Among the records below, find the lines that contain "wrap" and copy each of them.

**** DATASET ****

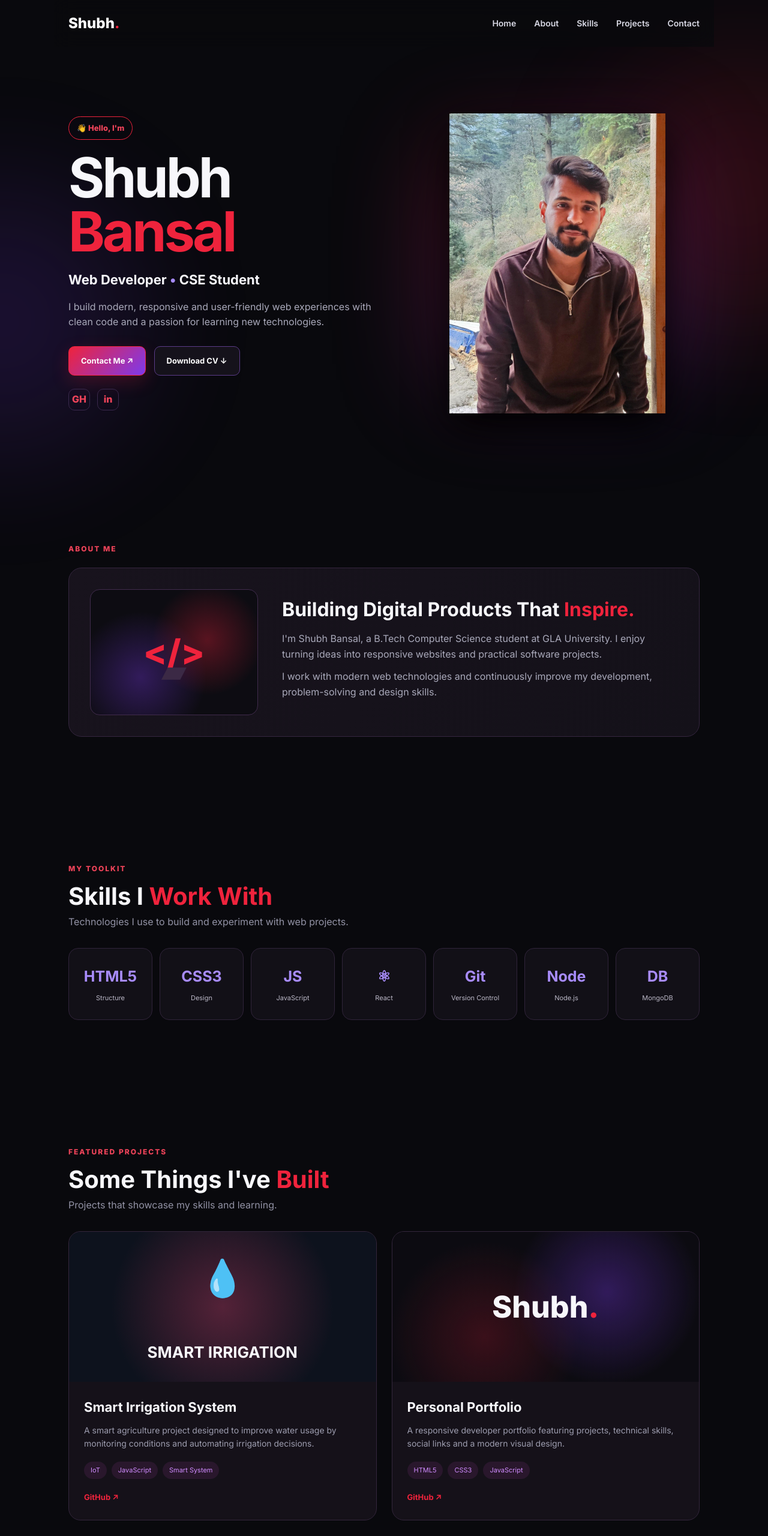
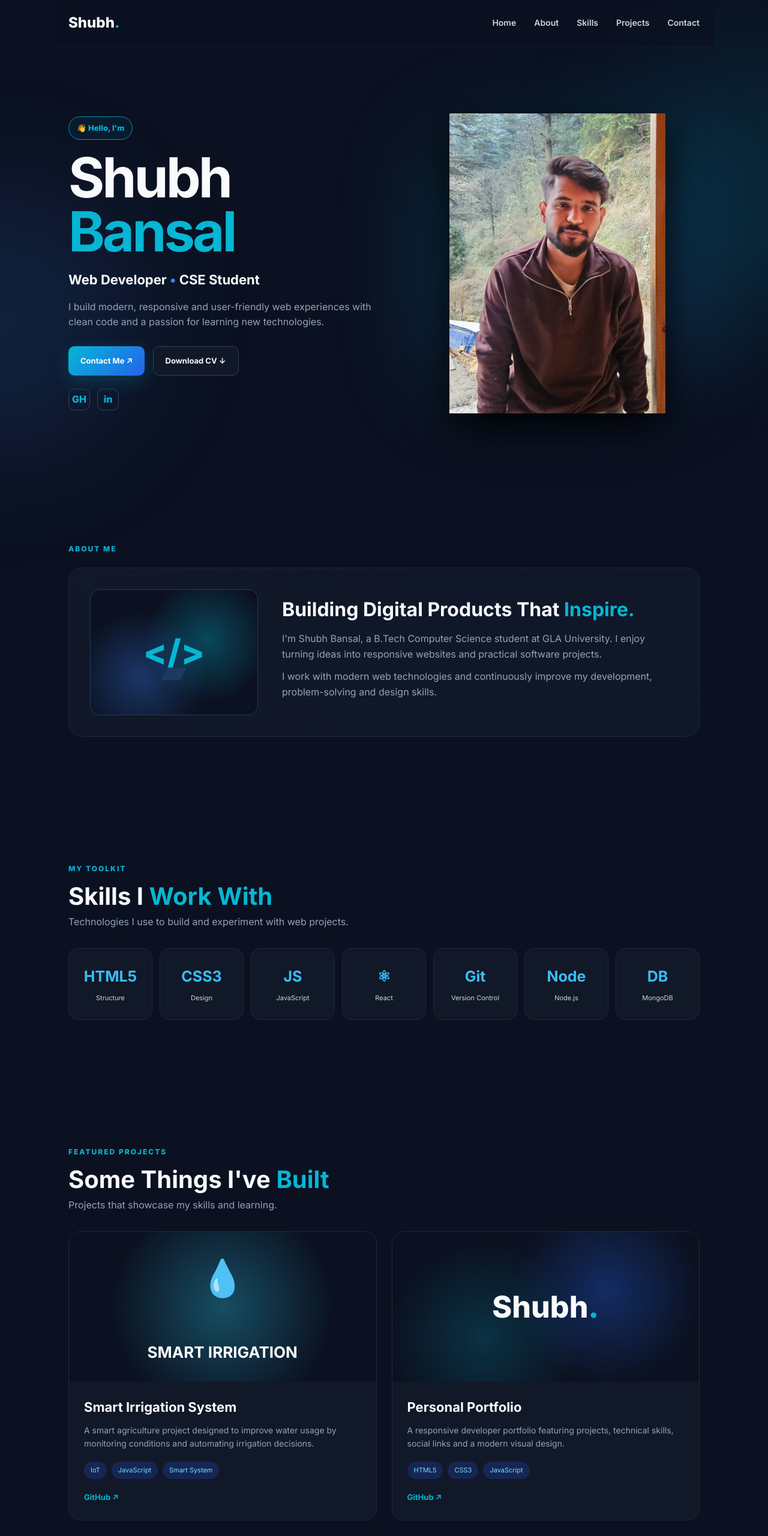
Before and after one commit to shubh123-max/Portfolio, a plain HTML site: page index.html in a window 1280 px wide. Shown: the top 2560 px of the page at 60% size. Drawn offline with Linux system fonts and the light colour scheme.

Commit message:
Update style.css

```diff
--- a/style.css
+++ b/style.css
@@ -1,38 +1,46 @@
-*{box-sizing:border-box;margin:0;padding:0}
+*{
+  box-sizing:border-box;
+  margin:0;
+  padding:0
+}
 
-html{scroll-behavior:smooth}
+html{
+  scroll-behavior:smooth
+}
 
 body{
   font-family:Inter,Arial,sans-serif;
-background:#09090d;
-color:#f7f7fb;
+  background:#0B1120;
+  color:#F8FAFC;
   line-height:1.6;
   overflow-x:hidden
 }
 
+/* Background glow */
 .bg-orb{
   position:fixed;
   width:450px;
   height:450px;
   border-radius:50%;
   filter:blur(110px);
-opacity:.16;
+  opacity:.14;
   pointer-events:none;
   z-index:-1
 }
 
 .orb1{
-background:#ef233c;
+  background:#06B6D4;
   top:12%;
   right:-180px
 }
 
 .orb2{
-background:#7c3aed;
+  background:#3B82F6;
   bottom:5%;
   left:-220px
 }
 
+/* Header */
 .header{
   height:78px;
   max-width:1100px;
@@ -44,8 +52,9 @@ padding:0 24px;
   position:sticky;
   top:0;
   z-index:20;
-background:rgba(9,9,13,.78);
-backdrop-filter:blur(16px)
+  background:rgba(11,17,32,.78);
+  backdrop-filter:blur(16px);
+  border-bottom:1px solid rgba(148,163,184,.08)
 }
 
 .logo{
@@ -60,16 +69,17 @@ text-decoration:none
 h1 span,
 h2 span,
 .project-image span{
-color:#ef233c
+  color:#06B6D4
 }
 
+/* Navigation */
 nav{
   display:flex;
   gap:30px
 }
 
 nav a{
-color:#d8d8e4;
+  color:#CBD5E1;
   text-decoration:none;
   font-size:14px;
   font-weight:600;
@@ -77,7 +87,7 @@ transition:.25s
 }
 
 nav a:hover{
-color:#a78bfa
+  color:#06B6D4
 }
 
 .menu{
@@ -88,12 +98,14 @@ color:white;
   font-size:24px
 }
 
+/* Sections */
 .section{
   max-width:1100px;
   margin:auto;
   padding:105px 24px
 }
 
+/* Hero */
 .hero{
   min-height:calc(100vh - 78px);
   display:grid;
@@ -104,7 +116,7 @@ gap:50px
 
 .eyebrow,
 .section-label{
-color:#f0445a;
+  color:#06B6D4;
   font-size:12px;
   font-weight:800;
   letter-spacing:2px
@@ -112,12 +124,13 @@ letter-spacing:2px
 
 .eyebrow{
   display:inline-block;
-border:1px solid #ef233c;
+  border:1px solid #0891B2;
   border-radius:30px;
   padding:8px 13px;
   letter-spacing:0;
   font-size:13px;
-margin-bottom:18px
+  margin-bottom:18px;
+  background:rgba(6,182,212,.06)
 }
 
 .hero h1{
@@ -133,16 +146,17 @@ margin-bottom:14px
 }
 
 .hero h2 i{
-color:#a78bfa;
+  color:#3B82F6;
   font-style:normal
 }
 
 .hero p{
   max-width:580px;
-color:#a9a9ba;
+  color:#94A3B8;
   font-size:16px
 }
 
+/* Buttons */
 .actions{
   display:flex;
   gap:14px;
@@ -157,24 +171,37 @@ justify-content:center;
   padding:13px 20px;
   border-radius:10px;
   text-decoration:none;
-border:1px solid #ef233c;
+  border:1px solid #2563EB;
   font-weight:700;
   font-size:13px;
-cursor:pointer
+  cursor:pointer;
+  transition:.25s
 }
 
 .primary{
-background:linear-gradient(135deg,#ef233c,#7c3aed);
+  background:linear-gradient(135deg,#06B6D4,#2563EB);
   color:#fff;
-box-shadow:0 10px 30px #ef233c33
+  border:none;
+  box-shadow:0 10px 30px rgba(6,182,212,.20)
+}
+
+.primary:hover{
+  transform:translateY(-2px);
+  box-shadow:0 14px 35px rgba(6,182,212,.28)
 }
 
 .secondary{
-background:#15121b;
-color:#fff;
-border-color:#5b3b88
+  background:#111827;
+  color:#F8FAFC;
+  border-color:#334155
 }
 
+.secondary:hover{
+  border-color:#06B6D4;
+  color:#06B6D4
+}
+
+/* Social icons */
 .socials{
   display:flex;
   gap:12px;
@@ -184,22 +211,23 @@ margin-top:22px
 .socials a{
   width:36px;
   height:36px;
-border:1px solid #3a294d;
+  border:1px solid #334155;
   border-radius:10px;
   display:grid;
   place-items:center;
-color:#f0445a;
+  color:#06B6D4;
   text-decoration:none;
   font-weight:800;
   transition:.25s
 }
 
 .socials a:hover{
-border-color:#ef233c;
-color:#a78bfa;
+  border-color:#06B6D4;
+  color:#3B82F6;
   transform:translateY(-3px)
 }
 
+/* Profile image */
 .hero-photo-wrap{
   height:500px;
   position:relative;
@@ -211,9 +239,9 @@ place-items:center
   position:absolute;
   width:390px;
   height:390px;
-background:linear-gradient(135deg,#ef233c,#7c3aed);
+  background:linear-gradient(135deg,#06B6D4,#3B82F6);
   filter:blur(90px);
-opacity:.35
+  opacity:.28
 }
 
 .hero-photo-wrap img{
@@ -231,27 +259,28 @@ position:relative;
   z-index:2;
   width:310px;
   height:390px;
-border:1px dashed #70408d;
+  border:1px dashed #475569;
   border-radius:25px;
-background:#17121c;
+  background:#111827;
   place-items:center;
   text-align:center;
-color:#9f9aad
+  color:#94A3B8
 }
 
 .photo-placeholder strong{
   font-size:80px;
-color:#ef233c
+  color:#06B6D4
 }
 
 .photo-placeholder small{
   display:block
 }
 
+/* About */
 .about-card{
   margin-top:22px;
-border:1px solid #35263f;
-background:linear-gradient(120deg,#18131d,#141119);
+  border:1px solid #1E293B;
+  background:linear-gradient(120deg,#111827,#0F172A);
   border-radius:22px;
   padding:35px;
   display:grid;
@@ -264,10 +293,10 @@ align-items:center
   height:210px;
   border-radius:16px;
   background:
-radial-gradient(circle at 70% 40%,#ef233c55,transparent 40%),
-radial-gradient(circle at 30% 70%,#7c3aed55,transparent 45%),
-#0d0c12;
-border:1px solid #402b4c;
+    radial-gradient(circle at 70% 40%,#06B6D455,transparent 45%),
+    radial-gradient(circle at 30% 70%,#3B82F655,transparent 45%),
+    #0B1120;
+  border:1px solid #1E3A5F;
   display:grid;
   place-items:center;
   position:relative
@@ -275,7 +304,7 @@ position:relative
 
 .code-icon{
   font-size:58px;
-color:#ef233c;
+  color:#06B6D4;
   font-weight:800
 }
 
@@ -283,7 +312,7 @@ font-weight:800
   position:absolute;
   bottom:30px;
   font-size:55px;
-color:#3b2945
+  color:#1E3A5F
 }
 
 .about-card h2{
@@ -293,10 +322,11 @@ margin-bottom:16px
 }
 
 .about-card p{
-color:#a9a9ba;
+  color:#94A3B8;
   margin-bottom:12px
 }
 
+/* Section heading */
 .section-heading{
   margin:14px 0 30px
 }
@@ -307,10 +337,11 @@ line-height:1.15
 }
 
 .section-heading p{
-color:#9292a5;
+  color:#94A3B8;
   margin-top:7px
 }
 
+/* Skills */
 .skills-grid{
   display:grid;
   grid-template-columns:repeat(7,1fr);
@@ -319,8 +350,8 @@ gap:12px
 
 .skill{
   min-height:120px;
-border:1px solid #30243a;
-background:#121017;
+  border:1px solid #1E293B;
+  background:#111827;
   border-radius:16px;
   display:flex;
   flex-direction:column;
@@ -332,20 +363,21 @@ transition:.25s
 
 .skill:hover{
   transform:translateY(-5px);
-border-color:#ef233c;
-background:#1a131d
+  border-color:#06B6D4;
+  background:#162033
 }
 
 .skill b{
   font-size:25px;
-color:#a78bfa
+  color:#38BDF8
 }
 
 .skill span{
   font-size:11px;
-color:#bbb8c7
+  color:#CBD5E1
 }
 
+/* Projects */
 .projects-grid{
   display:grid;
   grid-template-columns:repeat(2,1fr);
@@ -353,8 +385,8 @@ gap:25px
 }
 
 .project{
-border:1px solid #33263c;
-background:#151119;
+  border:1px solid #1E293B;
+  background:#111827;
   border-radius:20px;
   overflow:hidden;
   transition:.3s
@@ -362,7 +394,8 @@ transition:.3s
 
 .project:hover{
   transform:translateY(-7px);
-border-color:#ef233c
+  border-color:#06B6D4;
+  box-shadow:0 15px 40px rgba(6,182,212,.08)
 }
 
 .project-image{
@@ -374,7 +407,7 @@ text-align:center
 }
 
 .project-image.irrigation{
-background:radial-gradient(circle,#542238,#0d121d 65%)
+  background:radial-gradient(circle,#164E63,#0B1120 65%)
 }
 
 .project-image.irrigation div{
@@ -383,9 +416,9 @@ font-size:60px
 
 .project-image.portfolio{
   background:
-radial-gradient(circle at 70% 40%,#7c3aed55,transparent 40%),
-radial-gradient(circle at 30% 70%,#ef233c33,transparent 40%),
-#0c0b11
+    radial-gradient(circle at 70% 40%,#2563EB55,transparent 40%),
+    radial-gradient(circle at 30% 70%,#06B6D433,transparent 40%),
+    #0B1120
 }
 
 .project-image.portfolio div{
@@ -402,7 +435,7 @@ font-size:22px
 }
 
 .project-body p{
-color:#9d9daf;
+  color:#94A3B8;
   margin:10px 0 18px;
   font-size:14px
 }
@@ -414,8 +447,8 @@ flex-wrap:wrap
 }
 
 .tags span{
-background:#29172c;
-color:#d08cff;
+  background:#172554;
+  color:#67E8F9;
   border-radius:20px;
   padding:6px 11px;
   font-size:11px
@@ -424,12 +457,17 @@ font-size:11px
 .project-link{
   display:inline-block;
   margin-top:20px;
-color:#ef233c;
+  color:#06B6D4;
   text-decoration:none;
   font-size:13px;
   font-weight:700
 }
 
+.project-link:hover{
+  color:#38BDF8
+}
+
+/* Contact */
 .contact-grid{
   display:grid;
   grid-template-columns:.8fr 1.2fr;
@@ -443,7 +481,7 @@ line-height:1.15
 }
 
 .contact p{
-color:#9e9eaf;
+  color:#94A3B8;
   margin:12px 0 25px
 }
 
@@ -453,7 +491,7 @@ margin:18px 0
 
 .contact-item small{
   display:block;
-color:#8f8ca0;
+  color:#64748B;
   font-size:11px;
   text-transform:uppercase;
   letter-spacing:1px
@@ -461,11 +499,16 @@ letter-spacing:1px
 
 .contact-item a,
 .contact-item strong{
-color:#ddd;
+  color:#E2E8F0;
   text-decoration:none;
   font-size:14px
 }
 
+.contact-item a:hover{
+  color:#06B6D4
+}
+
+/* Form */
 form{
   display:grid;
   gap:13px
@@ -474,8 +517,8 @@ gap:13px
 input,
 textarea{
   width:100%;
-border:1px solid #35283d;
-background:#151119;
+  border:1px solid #1E293B;
+  background:#111827;
   color:white;
   border-radius:11px;
   padding:15px;
@@ -485,8 +528,8 @@ outline:none
 
 input:focus,
 textarea:focus{
-border-color:#ef233c;
-box-shadow:0 0 0 2px #ef233c22
+  border-color:#06B6D4;
+  box-shadow:0 0 0 2px rgba(6,182,212,.10)
 }
 
 textarea{
@@ -494,15 +537,16 @@ height:160px;
   resize:vertical
 }
 
+/* Footer */
 footer{
-border-top:1px solid #30243a;
-background:#111018;
+  border-top:1px solid #1E293B;
+  background:#0F172A;
   padding:45px max(24px,calc((100% - 1100px)/2));
   display:flex;
   align-items:center;
   justify-content:space-between;
   gap:20px;
-color:#858495;
+  color:#64748B;
   font-size:12px
 }
 
@@ -514,6 +558,7 @@ max-width:300px
   color:#fff
 }
 
+/* Tablet */
 @media(max-width:850px){
 
   nav{
@@ -564,9 +609,9 @@ footer{
     flex-direction:column;
     text-align:center
   }
-
 }
 
+/* Mobile */
 @media(max-width:500px){
 
   .section{
@@ -603,5 +648,4 @@ max-height:330px
     width:280px;
     height:280px
   }
-
 }
```
Lines whose indentation alone changed are shown as unchanged.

****

◆ **RESULT**
 .hero-photo-wrap{
 .hero-photo-wrap img{
@@ -414,8 +447,8 @@ flex-wrap:wrap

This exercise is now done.